I can work on the front porch, and adding windows ect. now. after the front porch is in I can test fit it again and design the freight dock.
But I am seeing the dark side of my striving for continual improvement. each successful project makes it harder to get anything done..
This morning I have been poking around on the church, tweaking the interior walls, the wiring, and the roof, trying to control the last of the light leaks,by adding blocks of black foamcore at the corners of the roof. I have also done some work on the steeple.
I will probably work on the windows and doors of the company store later today. The strips of 3 led's would overpower any of the rooms in the office/store. I may dissassemble one and see how practicable it would be to add wiring to seperate out the LED's
I painted up a bunch of windows and doors.
If the windows are cleanly done with no flash, and tiny spure connections I'll paint them on the sprue. these had flash, and the spures had curled, so parts overlapped other parts, so painting on the sprue was not an option.
Spray painting little parts doesn't work well, as the spray can blow the part away.
I use a work surface, in this case a scrap piece of sheet rock, on which I but some masking tape sticky side up I stick the windows onto that, and I can spray paint them without any flyaway pieces.
The roof material from the kits will not work, so it looks like the roof will be scratchbuilt, unless I can come up with a *****load of roofing material. this thing is big!
I have windows and doors glued in place now. two of the four kits I used were built or partially built, so some of the windows/doors are painted white. I will try to match the green of the rest of the windows by mixing acrylics, and then paint them in [lace by hand. that will be slow and tedious, but it must be done.
Next I need to paint the loading dock, which is not attached yet, and the elements of the front porch. I haven't built the store porch yet. I won't do that until after I have painted the sign on the false front. there will probably be a big sign across the top of the ridge line reading J. E. Patterson Coal and Lumber Company.
Nice work! What a great kitbash. I would never of thought to use the blue tape like that, great technique! I think I'll use it on my next project.
That is a very useful trick. This company store is a mirror image of the one in crooked creek on my home layout.
overtime I came to regret the placement of that store, with the loading dock facing the aisle, and the office entrance on the back side, and hard to see. no way to change that in the very developed scene on my RR; so this building for the club will be setting differently. It is almost the same building, but the walls came from completely different kits. the porch posts and railings are the same though.
the office porch is on
the office porch is on
J. E .Patterson is a succesful and prosperous logging outfit.
That is a very nice looking office and store for the logging show. It makes J.E Patterson look like a real prosperous outfit.
Here is a picture of the company warehouse and offices in Cass West Virginia. Your fine modeling reminds me of this impressive all wood structure.
At the club tonight I got some foam stuffed between the subroadbed, so there is some ground for the store to sit on now. I took a photo. I'll post it tomorrow, it is nap time now.
I also carved some foam "rocks underneith that narrow gauge bridge I kitbashed the truss for.

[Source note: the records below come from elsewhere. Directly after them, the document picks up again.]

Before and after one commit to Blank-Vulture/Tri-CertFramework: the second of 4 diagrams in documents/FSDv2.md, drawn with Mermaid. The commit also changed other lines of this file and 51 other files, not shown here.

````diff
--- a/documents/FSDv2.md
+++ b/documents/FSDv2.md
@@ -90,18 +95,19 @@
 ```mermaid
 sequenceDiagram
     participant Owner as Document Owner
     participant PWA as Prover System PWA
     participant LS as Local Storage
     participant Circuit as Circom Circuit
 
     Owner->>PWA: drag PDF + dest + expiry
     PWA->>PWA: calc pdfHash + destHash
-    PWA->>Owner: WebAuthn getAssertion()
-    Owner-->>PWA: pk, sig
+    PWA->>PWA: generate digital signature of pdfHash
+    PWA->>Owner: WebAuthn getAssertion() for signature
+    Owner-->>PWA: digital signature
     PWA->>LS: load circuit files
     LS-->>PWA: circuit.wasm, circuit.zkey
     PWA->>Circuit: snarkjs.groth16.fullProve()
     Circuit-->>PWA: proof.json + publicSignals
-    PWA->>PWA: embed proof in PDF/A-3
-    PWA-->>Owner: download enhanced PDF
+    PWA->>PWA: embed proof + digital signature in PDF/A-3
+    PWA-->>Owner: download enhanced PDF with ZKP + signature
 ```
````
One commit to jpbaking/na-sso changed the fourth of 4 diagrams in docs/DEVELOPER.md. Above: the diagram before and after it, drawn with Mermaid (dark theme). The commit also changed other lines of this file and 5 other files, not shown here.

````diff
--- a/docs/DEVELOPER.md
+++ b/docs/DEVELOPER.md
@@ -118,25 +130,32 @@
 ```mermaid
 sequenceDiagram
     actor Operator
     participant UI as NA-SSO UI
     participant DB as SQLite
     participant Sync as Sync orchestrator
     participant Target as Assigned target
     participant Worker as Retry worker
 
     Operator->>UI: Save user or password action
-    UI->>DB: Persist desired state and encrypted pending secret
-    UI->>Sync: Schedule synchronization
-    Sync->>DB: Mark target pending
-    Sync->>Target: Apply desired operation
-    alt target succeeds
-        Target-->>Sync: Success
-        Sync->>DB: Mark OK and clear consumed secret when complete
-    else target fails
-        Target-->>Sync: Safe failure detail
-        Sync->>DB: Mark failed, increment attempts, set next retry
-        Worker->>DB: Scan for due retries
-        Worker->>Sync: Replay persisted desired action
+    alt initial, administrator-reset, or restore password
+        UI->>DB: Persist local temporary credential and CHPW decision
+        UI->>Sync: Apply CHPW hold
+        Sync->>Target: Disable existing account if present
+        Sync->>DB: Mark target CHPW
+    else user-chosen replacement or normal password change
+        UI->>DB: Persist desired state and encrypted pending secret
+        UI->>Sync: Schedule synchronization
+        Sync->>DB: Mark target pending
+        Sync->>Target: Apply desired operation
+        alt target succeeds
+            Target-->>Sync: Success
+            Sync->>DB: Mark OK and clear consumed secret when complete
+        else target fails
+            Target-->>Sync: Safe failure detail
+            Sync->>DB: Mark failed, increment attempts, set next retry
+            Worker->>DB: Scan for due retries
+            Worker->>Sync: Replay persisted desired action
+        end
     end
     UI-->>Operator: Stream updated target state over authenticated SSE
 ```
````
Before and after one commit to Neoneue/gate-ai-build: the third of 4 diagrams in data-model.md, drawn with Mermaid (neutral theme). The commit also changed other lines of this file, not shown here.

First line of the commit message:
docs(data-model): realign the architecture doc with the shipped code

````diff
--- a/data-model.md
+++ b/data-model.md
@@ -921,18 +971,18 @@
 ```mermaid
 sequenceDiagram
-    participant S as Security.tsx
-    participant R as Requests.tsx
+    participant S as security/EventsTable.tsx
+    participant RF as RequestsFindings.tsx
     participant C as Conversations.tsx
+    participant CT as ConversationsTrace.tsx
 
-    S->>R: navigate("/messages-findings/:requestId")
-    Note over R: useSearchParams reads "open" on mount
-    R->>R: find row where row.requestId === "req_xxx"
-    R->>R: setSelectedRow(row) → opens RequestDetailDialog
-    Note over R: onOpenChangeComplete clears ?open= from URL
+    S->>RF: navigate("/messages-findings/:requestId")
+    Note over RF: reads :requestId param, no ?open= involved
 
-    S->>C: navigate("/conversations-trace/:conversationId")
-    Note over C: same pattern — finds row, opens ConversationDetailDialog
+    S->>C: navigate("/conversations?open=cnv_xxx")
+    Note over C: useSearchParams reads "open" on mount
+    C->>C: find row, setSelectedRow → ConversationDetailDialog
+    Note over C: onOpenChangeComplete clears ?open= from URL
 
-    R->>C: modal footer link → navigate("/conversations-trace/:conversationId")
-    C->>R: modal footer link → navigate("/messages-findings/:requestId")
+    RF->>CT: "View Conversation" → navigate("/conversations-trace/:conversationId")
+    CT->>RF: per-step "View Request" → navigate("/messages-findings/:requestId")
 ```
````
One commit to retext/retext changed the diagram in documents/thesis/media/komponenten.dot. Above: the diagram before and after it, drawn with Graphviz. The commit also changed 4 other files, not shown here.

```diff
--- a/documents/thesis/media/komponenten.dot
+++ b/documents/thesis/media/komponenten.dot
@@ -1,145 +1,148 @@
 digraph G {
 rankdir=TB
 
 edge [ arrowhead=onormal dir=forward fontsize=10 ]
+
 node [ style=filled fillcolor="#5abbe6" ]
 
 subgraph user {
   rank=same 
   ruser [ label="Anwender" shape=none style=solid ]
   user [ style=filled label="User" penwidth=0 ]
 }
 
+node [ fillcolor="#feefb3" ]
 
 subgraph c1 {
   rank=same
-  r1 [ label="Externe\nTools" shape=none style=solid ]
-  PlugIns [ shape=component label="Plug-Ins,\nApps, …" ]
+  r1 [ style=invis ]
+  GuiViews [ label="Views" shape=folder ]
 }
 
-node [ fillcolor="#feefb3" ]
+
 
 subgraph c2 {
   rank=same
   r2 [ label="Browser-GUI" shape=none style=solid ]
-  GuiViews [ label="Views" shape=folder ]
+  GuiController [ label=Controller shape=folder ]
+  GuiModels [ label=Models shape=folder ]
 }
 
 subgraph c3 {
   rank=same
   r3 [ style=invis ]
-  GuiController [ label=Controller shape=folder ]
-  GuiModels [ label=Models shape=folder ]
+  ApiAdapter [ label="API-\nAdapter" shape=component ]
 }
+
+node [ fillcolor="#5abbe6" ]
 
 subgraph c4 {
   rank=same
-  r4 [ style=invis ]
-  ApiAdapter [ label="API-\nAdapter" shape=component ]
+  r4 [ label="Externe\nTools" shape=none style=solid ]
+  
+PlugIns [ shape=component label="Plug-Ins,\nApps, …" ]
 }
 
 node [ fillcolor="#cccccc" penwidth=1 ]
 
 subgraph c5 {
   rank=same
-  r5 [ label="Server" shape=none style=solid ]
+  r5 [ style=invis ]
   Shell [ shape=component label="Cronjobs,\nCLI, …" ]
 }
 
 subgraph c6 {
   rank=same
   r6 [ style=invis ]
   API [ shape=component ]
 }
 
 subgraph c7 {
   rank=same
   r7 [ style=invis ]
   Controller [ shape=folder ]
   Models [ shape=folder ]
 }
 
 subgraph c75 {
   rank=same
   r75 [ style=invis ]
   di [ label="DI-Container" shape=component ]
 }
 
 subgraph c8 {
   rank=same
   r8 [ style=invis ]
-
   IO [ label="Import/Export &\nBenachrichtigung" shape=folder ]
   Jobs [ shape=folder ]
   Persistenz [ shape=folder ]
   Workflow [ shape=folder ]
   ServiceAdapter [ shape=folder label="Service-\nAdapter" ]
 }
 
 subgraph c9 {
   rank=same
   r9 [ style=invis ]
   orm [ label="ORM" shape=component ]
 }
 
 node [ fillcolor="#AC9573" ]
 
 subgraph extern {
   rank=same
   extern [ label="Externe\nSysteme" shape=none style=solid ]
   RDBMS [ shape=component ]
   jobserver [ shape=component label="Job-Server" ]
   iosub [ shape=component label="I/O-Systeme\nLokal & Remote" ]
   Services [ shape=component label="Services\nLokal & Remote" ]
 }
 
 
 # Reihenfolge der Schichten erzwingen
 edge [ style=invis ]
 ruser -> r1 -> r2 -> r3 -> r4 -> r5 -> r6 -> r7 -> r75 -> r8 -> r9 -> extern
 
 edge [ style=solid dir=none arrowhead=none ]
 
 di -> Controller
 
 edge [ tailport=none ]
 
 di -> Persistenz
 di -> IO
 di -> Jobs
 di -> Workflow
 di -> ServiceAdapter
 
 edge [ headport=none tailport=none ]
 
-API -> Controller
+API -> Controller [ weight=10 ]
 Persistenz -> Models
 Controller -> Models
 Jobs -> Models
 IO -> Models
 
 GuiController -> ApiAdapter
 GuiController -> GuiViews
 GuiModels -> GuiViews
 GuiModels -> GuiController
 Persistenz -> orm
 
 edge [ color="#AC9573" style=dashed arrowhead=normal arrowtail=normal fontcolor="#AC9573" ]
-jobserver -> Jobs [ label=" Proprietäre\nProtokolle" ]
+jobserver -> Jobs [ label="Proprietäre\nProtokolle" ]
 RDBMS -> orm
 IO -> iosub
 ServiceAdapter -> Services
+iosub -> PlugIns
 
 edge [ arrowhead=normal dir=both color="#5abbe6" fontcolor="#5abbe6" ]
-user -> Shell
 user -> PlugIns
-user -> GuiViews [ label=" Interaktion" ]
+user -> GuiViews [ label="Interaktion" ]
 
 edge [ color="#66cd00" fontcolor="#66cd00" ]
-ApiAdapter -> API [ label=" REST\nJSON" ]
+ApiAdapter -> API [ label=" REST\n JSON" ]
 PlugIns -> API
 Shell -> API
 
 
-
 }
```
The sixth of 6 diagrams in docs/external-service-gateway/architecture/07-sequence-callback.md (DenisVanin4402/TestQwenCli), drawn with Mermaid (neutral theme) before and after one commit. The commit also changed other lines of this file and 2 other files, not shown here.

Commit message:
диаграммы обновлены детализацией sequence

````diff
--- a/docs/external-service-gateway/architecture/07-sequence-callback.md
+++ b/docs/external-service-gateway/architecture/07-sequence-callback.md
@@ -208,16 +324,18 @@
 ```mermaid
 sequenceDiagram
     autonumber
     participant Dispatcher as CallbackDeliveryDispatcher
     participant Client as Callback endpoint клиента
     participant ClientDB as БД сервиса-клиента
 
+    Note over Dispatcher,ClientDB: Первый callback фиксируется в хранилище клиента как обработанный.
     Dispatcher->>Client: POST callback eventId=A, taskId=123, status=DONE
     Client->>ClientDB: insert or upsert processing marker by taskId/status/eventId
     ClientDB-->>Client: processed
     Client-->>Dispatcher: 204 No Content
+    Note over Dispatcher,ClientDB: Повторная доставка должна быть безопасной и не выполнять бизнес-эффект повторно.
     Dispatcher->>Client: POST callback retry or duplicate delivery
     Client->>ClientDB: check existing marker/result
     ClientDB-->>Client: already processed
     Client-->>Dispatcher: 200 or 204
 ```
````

I also did some tweaking on the switch to the company store's siding. which was intermittently balky By filing the ties under the points, I was able to free them up, and they are working very well.
the promised photos
Here is a photo of the company store in Patterson, setting in it's approximate location.
The gravestone mine, a half finished kitbash started from a built up, but damaged AHM old time mine.
The third picture is the carved foam rocks, I have added to get some ground under where the trestle end of the narrow gauge bridge over the mainline, so I can build the trestle bents to fit